The pay of twenty hours of work per week was not enough to make a living on my own, at least not at the hourly rate I was paid as a peer tutor. Though I worked several hours beyond my official schedule every week, twenty hours per week was the limit the law permitted. I tutored in all the Humanities classes that the school offered, and the joy of doing it paid me a lot more than my paychecks. You learn as you teach.


Sickle cell disease has always been a constant reality; however, meeting more and more of my fellow students was a huge change from being bound to a chair and a single bed in Oyo. It was heaven. The courageous personal essays that the students wrote offered impressive views into the vast fields of human experiences. I remember a Somali student who wrote about skin-color-based discrimination in his country; a Tutsi who wrote about her experience during the Rwandan genocide; a Peruvian whose mother insisted she married a Caucasian, despite her discomfort with her white boyfriend. In her essay, the Peruvian detailed how her mother’s goal was to lighten the family’s skin through marriage. A Korean student wrote about how he lost the Chinese girl he loved because her parents didn’t like his Korean heritage, even though he had converted to Islam to appease the girl's Muslim parents. At that time, I couldn’t even tell a Korean from a Chinese person. All these reminded me about the tribal sentiments I grew up with in Nigeria; made me realize how human beings were just the same everywhere you went. We’re so predisposed to finding petty peculiarities to fracture our own consciousness and our societies.

My uncle, Dr. Fatai Ilupeju, and my aunt Mrs. Fausat, brought me to America, paid for my expensive treatments and gave me a space to live in their home. Not having to pay rent allowed me the freedom to indulge in my academic and creative escapades. For the first time, I could explore my childhood dream of being a filmmaker. There was a liberal arts teacher that requested my help in the minutiae of Islamic culture for his class at Quincy College. I blended in with the other students in the classes and I was conspicuously active in the activities of the classes.


America gave me opportunities to meet and befriend the descendants of formerly enslaved Africans in America. By engaging with them, I began to see that the Trans-Atlantic slave trade and the devastation of Africa was a project that has never ended. Apparently, it has only been taking on new labels and identities, like that of the Emancipation Proclamation for the Africans enslaved in America or the granting of independence for the Africans colonized on African lands.
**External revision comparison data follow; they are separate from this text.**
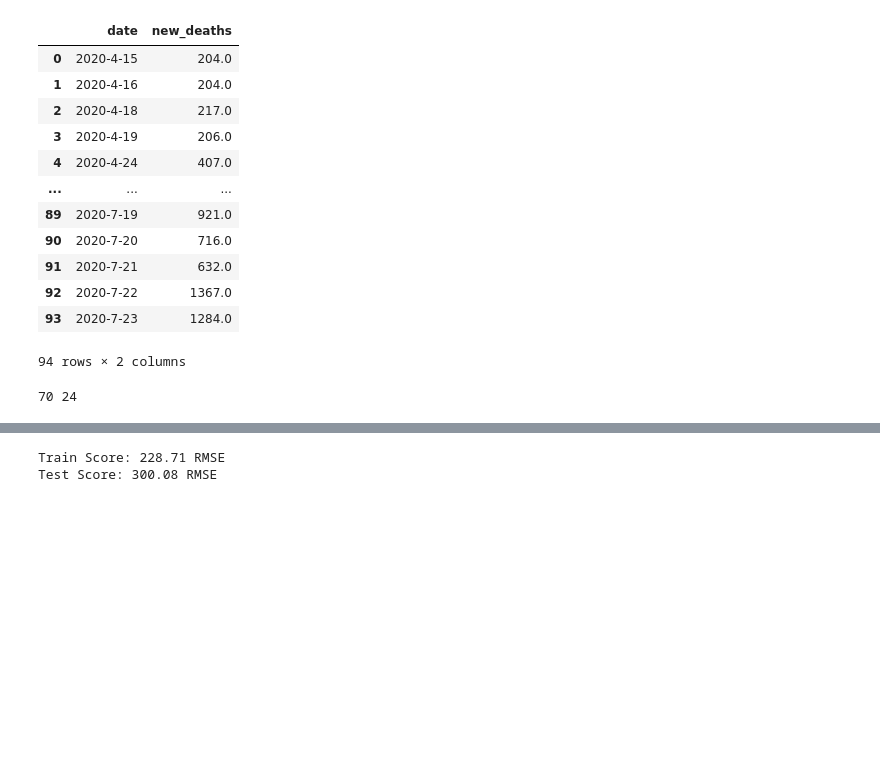
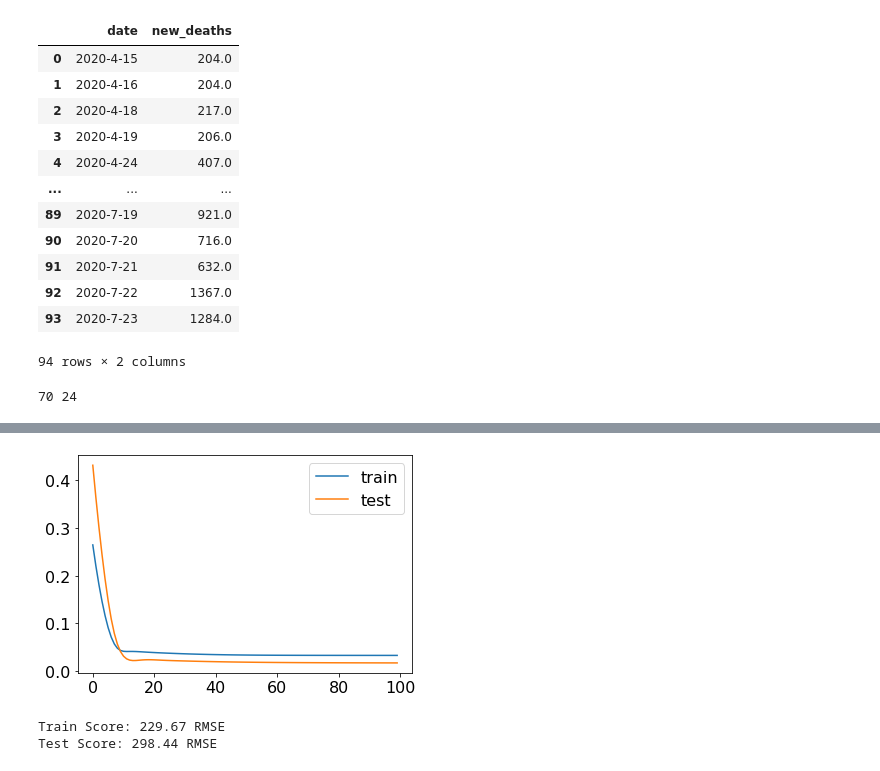
Before and after one commit to davimercatelli/Covid-19-Data, a Jupyter notebook: dataCovid_LSTM.ipynb, the cells around one changed output, grey strips where cells are left out. Drawn from its saved outputs; the diff is of its cells as text; code cells hidden in the pictures; blank space fills up the shorter version.

```diff
--- a/dataCovid_LSTM.ipynb
+++ b/dataCovid_LSTM.ipynb
@@ -123,7 +123,8 @@ dataset = scaler.fit_transform(dfDeaths)
 # %%
 train_size = int(len(dataset)*0.75)
 test_size = len(dataset) - train_size
-train, test = dataset[0:train_size,:], dataset[train_size:len(dataset),:]
+train = dataset[0:train_size,:]
+test = dataset[train_size:len(dataset),:]
 print(len(train), len(test))
 # %% [output]
 70 24
@@ -144,7 +145,7 @@ trainX = np.reshape(trainX, (trainX.shape[0], 1, trainX.shape[1]))
 testX = np.reshape(testX, (testX.shape[0], 1, testX.shape[1]))
 # %%
 model = keras.Sequential()
-model.add(keras.layers.LSTM(512, input_shape=(1, lookBack)))
+model.add(keras.layers.LSTM(128, input_shape=((1, lookBack))))
 model.add(keras.layers.Dense(1))
+optAdam = tf.keras.optimizers.Adam(learning_rate=0.001)
 model.compile(loss='mean_squared_error', optimizer='adam', metrics=['mse'])
-model.fit(trainX, trainY, epochs=50, batch_size=1, verbose=1)
@@ -169,0 +152,2 @@ Epoch 50/50
+# %%
+history = model.fit(trainX, trainY, epochs=100, batch_size=10, validation_split=0.01, verbose=1, shuffle=False)
@@ -170,3 +172,9 @@ Epoch 50/50
+# %%
+plt.plot(history.history['loss'], label='train')
+plt.plot(history.history['val_loss'], label='test')
+plt.legend();
+# %% [output]
+[figure, added]
 # %%
 trainPredict = model.predict(trainX)
 testPredict = model.predict(testX)
@@ -181,8 +189,8 @@ print('Train Score: %.2f RMSE' % (trainScore))
 testScore = math.sqrt(mean_squared_error(testY[0], testPredict[:,0]))
 print('Test Score: %.2f RMSE' % (testScore))
 # %% [output]
-Train Score: 228.71 RMSE
-Test Score: 300.08 RMSE
+Train Score: 229.67 RMSE
+Test Score: 298.44 RMSE
 # %%
 trainPredictPlot = np.empty_like(dataset)
 trainPredictPlot[:, :] = np.nan
```
Also changed, not shown: parts of 3 cells of this notebook, 1 other file.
When my African-American friends realized that I was a prince, they looked upon me with eyes comparing me to Akeem. I told them that yes, I was, but I had to constantly explain how the title didn’t carry as much weight as they seemed to think.
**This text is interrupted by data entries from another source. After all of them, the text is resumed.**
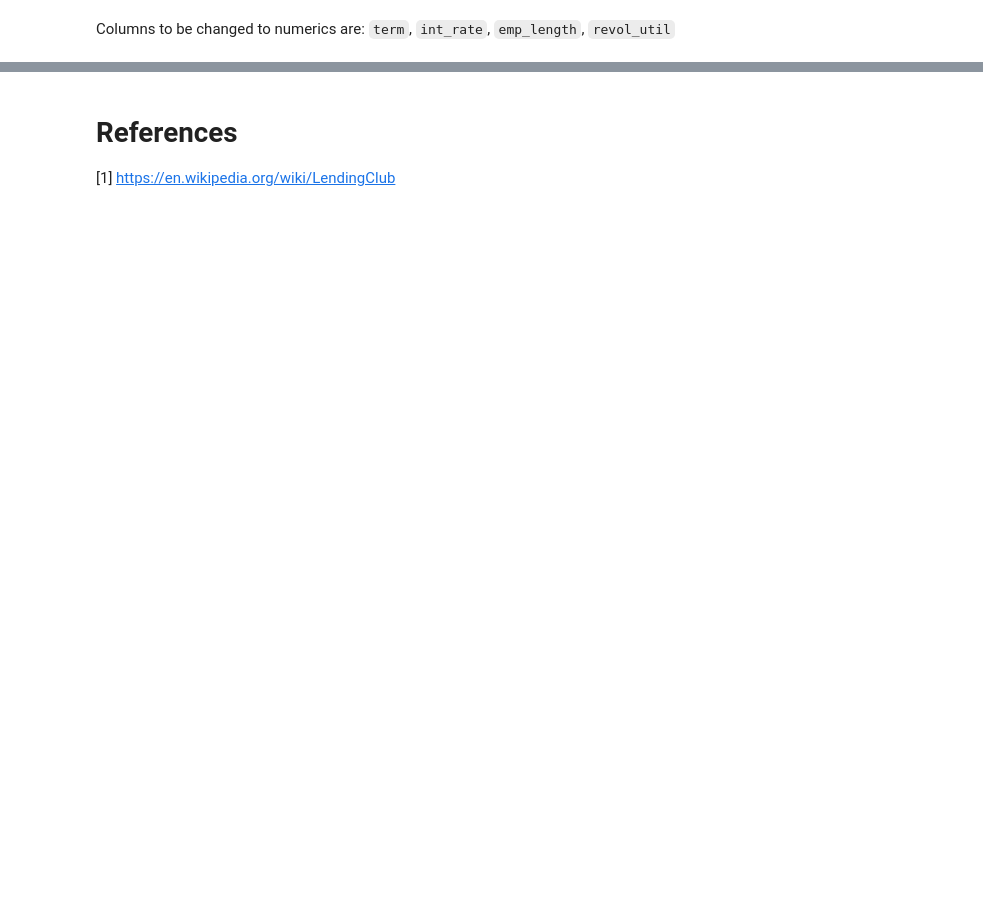
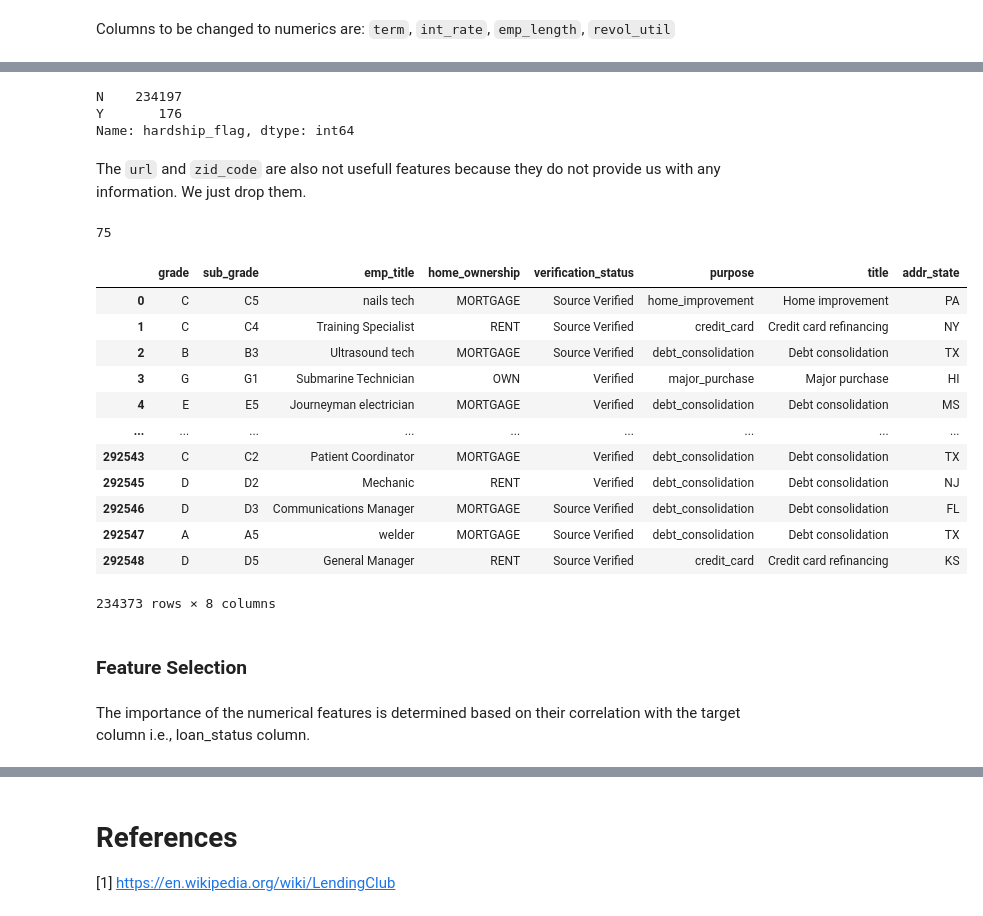
Before and after one commit to hsalahi23/Loan-application-predictor, a Jupyter notebook: Notebook1.ipynb, the cells around one changed output, grey strips where cells are left out. Cells and saved outputs as stored; diff of their text form; code cells hidden in the pictures; blank space fills up the shorter version.

```diff
--- a/Notebook1.ipynb
+++ b/Notebook1.ipynb
@@ -332,0 +282,2 @@ memory usage: 54.1+ MB
+# %%
+loan_sample['initial_list_status'] = loan_sample['initial_list_status'].map({'w': 1, 'f': 0})
@@ -332,0 +290,38 @@ memory usage: 54.1+ MB
+# %%
+loan_sample['application_type'] = loan_sample['application_type'].map({'Joint App': 1, 'Individual': 0})
+# %%
+loan_sample['hardship_flag'].value_counts()
+# %% [output]
+N    234197
+Y       176
+Name: hardship_flag, dtype: int64
+# %%
+loan_sample['hardship_flag'] = loan_sample['hardship_flag'].map({'Y': 1, 'N': 0})
+# %% [markdown]
+The `url` and `zid_code` are also not usefull features because they do not provide us with any information. We just drop them.
+# %%
+loan_sample.drop(columns=['url' , 'zip_code'] , inplace = True)
+# %%
+loan_sample.shape[1]
+# %% [output]
+75
+# %%
+loan_sample.select_dtypes(include='object')
+# %% [output]
+|  | grade | sub_grade | emp_title | home_ownership | verification_status | purpose | title | addr_state |
+| 0 | C | C5 | nails tech | MORTGAGE | Source Verified | home_improvement | Home improvement | PA |
+| 1 | C | C4 | Training Specialist | RENT | Source Verified | credit_card | Credit card refinancing | NY |
+| 2 | B | B3 | Ultrasound tech | MORTGAGE | Source Verified | debt_consolidation | Debt consolidation | TX |
+| 3 | G | G1 | Submarine Technician | OWN | Verified | major_purchase | Major purchase | HI |
+| 4 | E | E5 | Journeyman electrician | MORTGAGE | Verified | debt_consolidation | Debt consolidation | MS |
+| ... | ... | ... | ... | ... | ... | ... | ... | ... |
+| 292543 | C | C2 | Patient Coordinator | MORTGAGE | Verified | debt_consolidation | Debt consolidation | TX |
+| 292545 | D | D2 | Mechanic | RENT | Verified | debt_consolidation | Debt consolidation | NJ |
+| 292546 | D | D3 | Communications Manager | MORTGAGE | Source Verified | debt_consolidation | Debt consolidation | FL |
+| 292547 | A | A5 | welder | MORTGAGE | Source Verified | debt_consolidation | Debt consolidation | TX |
+| 292548 | D | D5 | General Manager | RENT | Source Verified | credit_card | Credit card refinancing | KS |
+234373 rows × 8 columns
+# %% [markdown]
+### Feature Selection
+# %% [markdown]
+The importance of the numerical features is determined based on their correlation with the target column i.e., loan_status column.
```
Also changed, not shown: parts of 58 cells of this notebook.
“Are you really a prince?”


The question posed to me by a student jolted me, and made my ego want to say “Yes.” But I avoided giving an answer.


My friends in America would never know that I was in line to possibly be the next king. I kept all of this a secret.
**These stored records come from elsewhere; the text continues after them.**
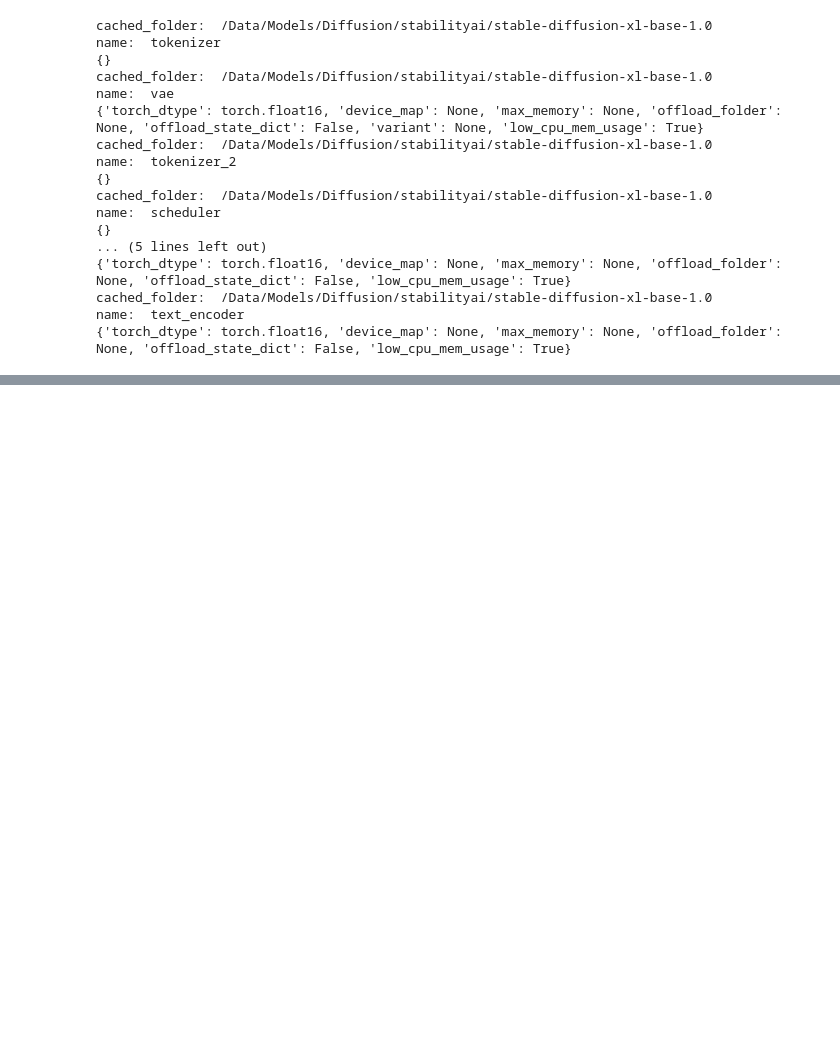
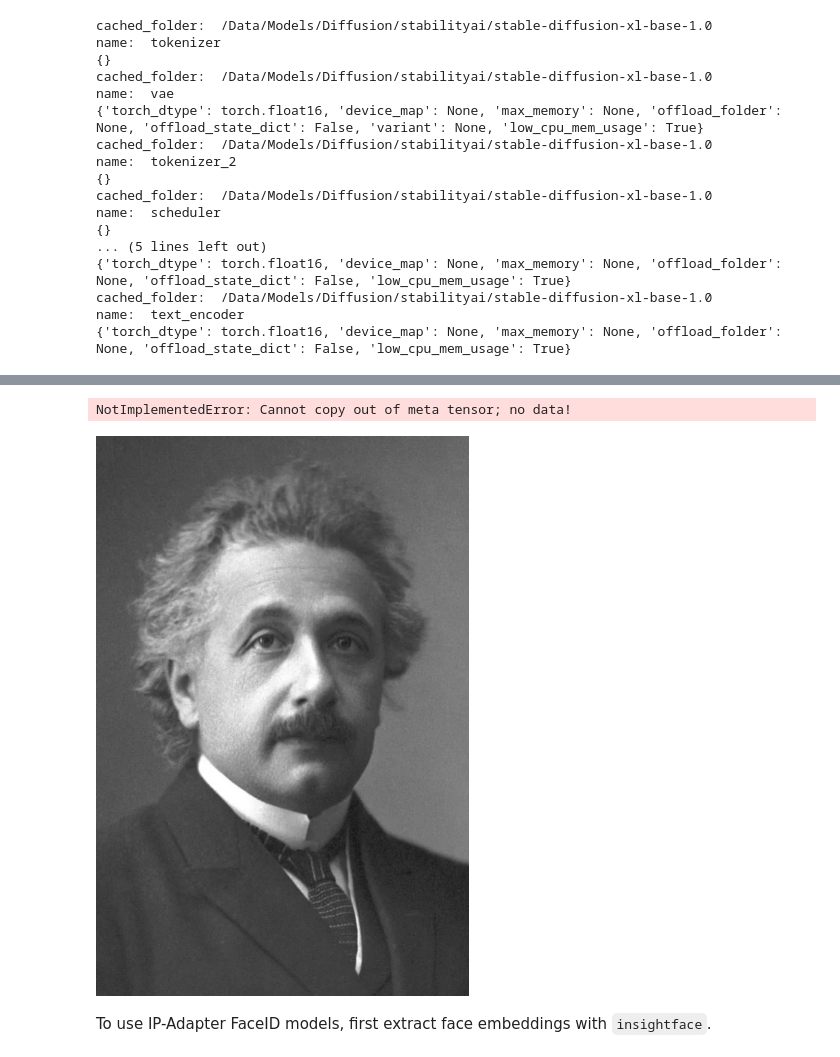
Before and after one commit to InServiceOfX/InServiceOfX, a Jupyter notebook: Notebooks/ThirdParty/HuggingFace/diffusers/IP-Adapter.ipynb, the cells around one changed output, grey strips where cells are left out. Drawn from its saved outputs; the diff is of its cells as text; code cells hidden in the pictures; blank space fills up the shorter version.

```diff
--- a/Notebooks/ThirdParty/HuggingFace/diffusers/IP-Adapter.ipynb
+++ b/Notebooks/ThirdParty/HuggingFace/diffusers/IP-Adapter.ipynb
@@ -68,0 +180,5 @@ pipeline.load_ip_adapter(example_ip_adapter, subfolder="sdxl_models", weight_nam
+# %%
+pipeline.enable_model_cpu_offload()
+pipeline.enable_sequential_cpu_offload()
+# %% [output]
+NotImplementedError: Cannot copy out of meta tensor; no data!
@@ -68,0 +197,6 @@ pipeline.load_ip_adapter(example_ip_adapter, subfolder="sdxl_models", weight_nam
+# %%
+image0=load_image("https://huggingface.co/datasets/huggingface/documentation-images/resolve/main/diffusers/ip_adapter_einstein_base.png")
+# %%
+image0
+# %% [output]
+[figure, added]
@@ -68,0 +216,2 @@ pipeline.load_ip_adapter(example_ip_adapter, subfolder="sdxl_models", weight_nam
+# %% [markdown]
+To use IP-Adapter FaceID models, first extract face embeddings with `insightface`.
```
Also changed, not shown: parts of 27 cells of this notebook.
“My friends in America would never know that I was in line to possibly be the next king.”


I blended into American life. After two decades of living in the States, I had even convinced myself that my family’s royal name did not matter anymore.


That all changed in 2022.

In April, my phone rang and my sister asked if I was interested in becoming the next king. Alaafin Adeyemi III had just passed away and it’s our family’s turn to take the kingship. Some of my siblings and cousins have shown interest and the stage was massing up for the succession match.





“In 2022, my phone rang and my sister asked if I was interested in becoming the next king. Alaafin Adeyemi III had just passed away…”


Rather than hearing from the speakers in my phone, my sister’s words swam up from somewhere deep inside of me, from beneath where I had kept my experiences bottled down, the words swept through my eardrum to reach my ear.


After several months of contemplating, I decided that I would not make a bid for the throne. All the same my life has changed. The voices in my blood have woken me up, screaming at a deafening pitch that I have responsibilities to take care of. Perhaps these voices have always been with me, directing my feet as I moved through the world. The voices no longer only come from Ọ̀yọ́, but now include those of African-Americans who have taught me invaluable lessons and insights about the trauma and complexity of the black experience and how the weight of history has crippled our present political realities.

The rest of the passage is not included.